%%

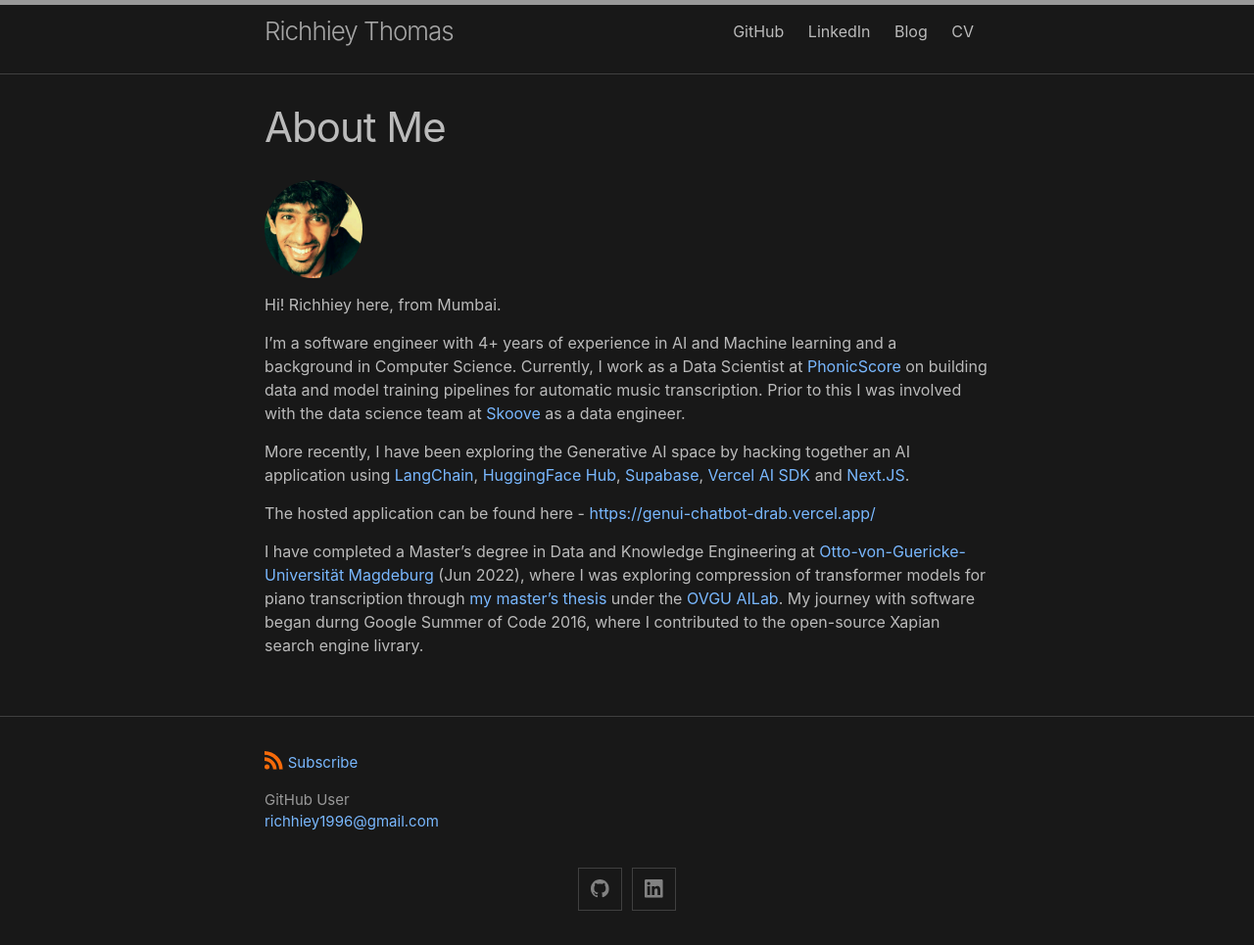
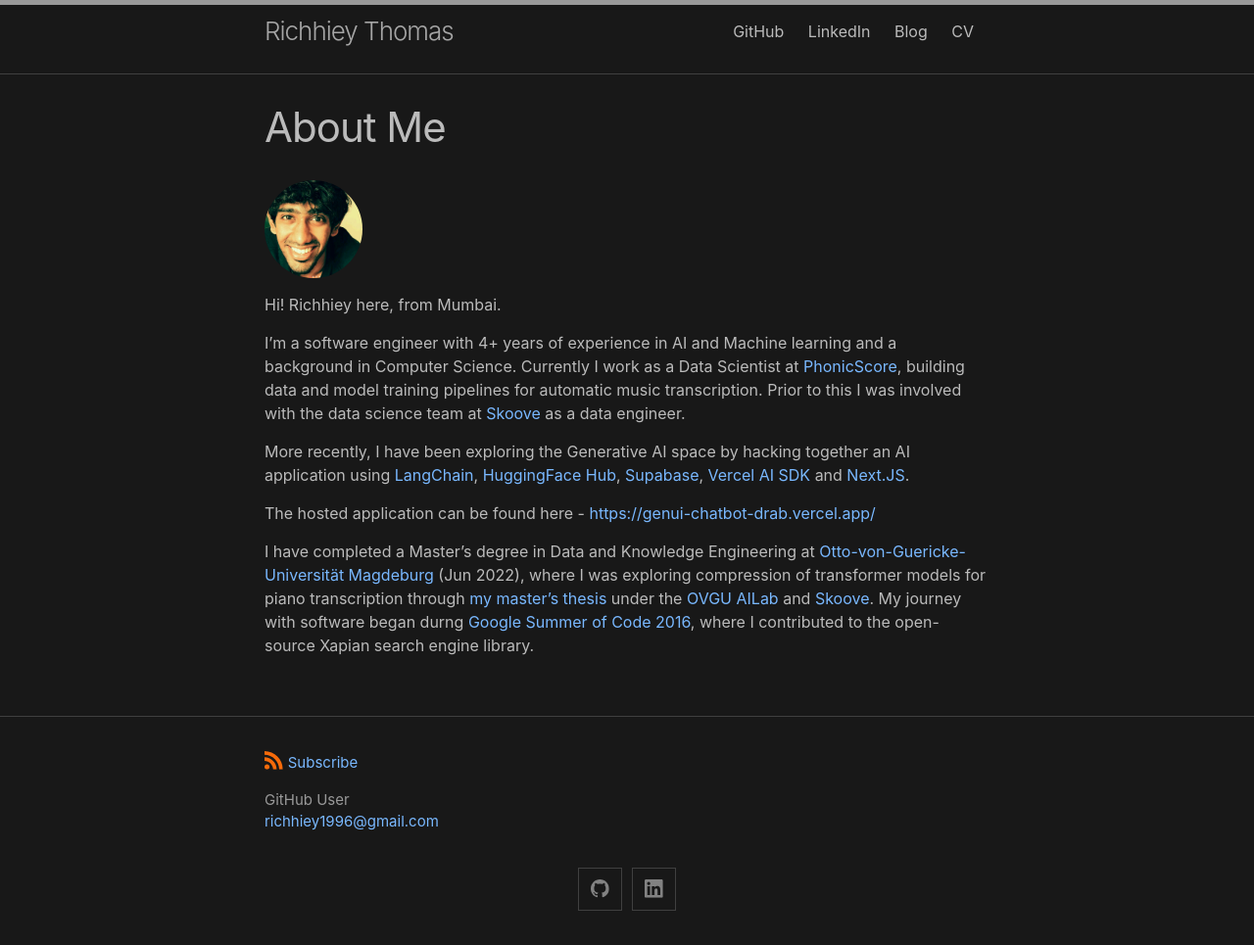
Before and after one commit to richhiey/richhiey.github.io, a Jekyll site: the page built from about.md, in a window 1280 px wide. Shown: the whole page at 98% size. Built offline with Jekyll 4.4.1, drawn with Linux system fonts in a browser that asks for light colours.

Commit message:
update CV

```diff
--- a/about.md
+++ b/about.md
@@ -8,13 +8,13 @@
 
 Hi! Richhiey here, from Mumbai.
 
-I'm a software engineer with 4+ years of experience in AI and Machine learning and a background in Computer Science. Currently, I work as a Data Scientist at [PhonicScore][phonicscore] on building data and model training pipelines for automatic music transcription. Prior to this I was involved with the data science team at [Skoove][skoove] as a data engineer.
+I'm a software engineer with 4+ years of experience in AI and Machine learning and a background in Computer Science. Currently I work as a Data Scientist at [PhonicScore][phonicscore], building data and model training pipelines for automatic music transcription. Prior to this I was involved with the data science team at [Skoove][skoove] as a data engineer.
 
 More recently, I have been exploring the Generative AI space by hacking together an AI application using [LangChain][langchain], [HuggingFace Hub][hf-hub], [Supabase][supabase], [Vercel AI SDK][vercel-ai-sdk] and [Next.JS][nextjs].
 
 The hosted application can be found here - [https://genui-chatbot-drab.vercel.app/](https://genui-chatbot-drab.vercel.app/)
 
-I have completed a Master's degree in Data and Knowledge Engineering at [Otto-von-Guericke-Universität Magdeburg][ovgu] (Jun 2022), where I was exploring compression of transformer models for piano transcription through [my master's thesis]() under the [OVGU AILab][ailab]. My journey with software began durng Google Summer of Code 2016, where I contributed to the open-source Xapian search engine livrary.
+I have completed a Master's degree in Data and Knowledge Engineering at [Otto-von-Guericke-Universität Magdeburg][ovgu] (Jun 2022), where I was exploring compression of transformer models for piano transcription through [my master's thesis][masters-thesis-pdf] under the [OVGU AILab][ailab] and [Skoove][skoove]. My journey with software began durng [Google Summer of Code 2016][gsoc2016], where I contributed to the open-source Xapian search engine library.
 
 
 [ovgu]: https://www.ovgu.de/
```
Also changed, not shown: other parts of about.md (+2 -0 lines), 3 other files.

%%

— Instructions for the task —
Omit the pictures and copy the records above exactly.

— Output for this exercise —
Before and after one commit to richhiey/richhiey.github.io, a Jekyll site: the page built from about.md, in a window 1280 px wide. Shown: the whole page at 98% size. Built offline with Jekyll 4.4.1, drawn with Linux system fonts in a browser that asks for light colours.

Commit message:
update CV

```diff
--- a/about.md
+++ b/about.md
@@ -8,13 +8,13 @@
 
 Hi! Richhiey here, from Mumbai.
 
-I'm a software engineer with 4+ years of experience in AI and Machine learning and a background in Computer Science. Currently, I work as a Data Scientist at [PhonicScore][phonicscore] on building data and model training pipelines for automatic music transcription. Prior to this I was involved with the data science team at [Skoove][skoove] as a data engineer.
+I'm a software engineer with 4+ years of experience in AI and Machine learning and a background in Computer Science. Currently I work as a Data Scientist at [PhonicScore][phonicscore], building data and model training pipelines for automatic music transcription. Prior to this I was involved with the data science team at [Skoove][skoove] as a data engineer.
 
 More recently, I have been exploring the Generative AI space by hacking together an AI application using [LangChain][langchain], [HuggingFace Hub][hf-hub], [Supabase][supabase], [Vercel AI SDK][vercel-ai-sdk] and [Next.JS][nextjs].
 
 The hosted application can be found here - [https://genui-chatbot-drab.vercel.app/](https://genui-chatbot-drab.vercel.app/)
 
-I have completed a Master's degree in Data and Knowledge Engineering at [Otto-von-Guericke-Universität Magdeburg][ovgu] (Jun 2022), where I was exploring compression of transformer models for piano transcription through [my master's thesis]() under the [OVGU AILab][ailab]. My journey with software began durng Google Summer of Code 2016, where I contributed to the open-source Xapian search engine livrary.
+I have completed a Master's degree in Data and Knowledge Engineering at [Otto-von-Guericke-Universität Magdeburg][ovgu] (Jun 2022), where I was exploring compression of transformer models for piano transcription through [my master's thesis][masters-thesis-pdf] under the [OVGU AILab][ailab] and [Skoove][skoove]. My journey with software began durng [Google Summer of Code 2016][gsoc2016], where I contributed to the open-source Xapian search engine library.
 
 
 [ovgu]: https://www.ovgu.de/
```
Also changed, not shown: other parts of about.md (+2 -0 lines), 3 other files.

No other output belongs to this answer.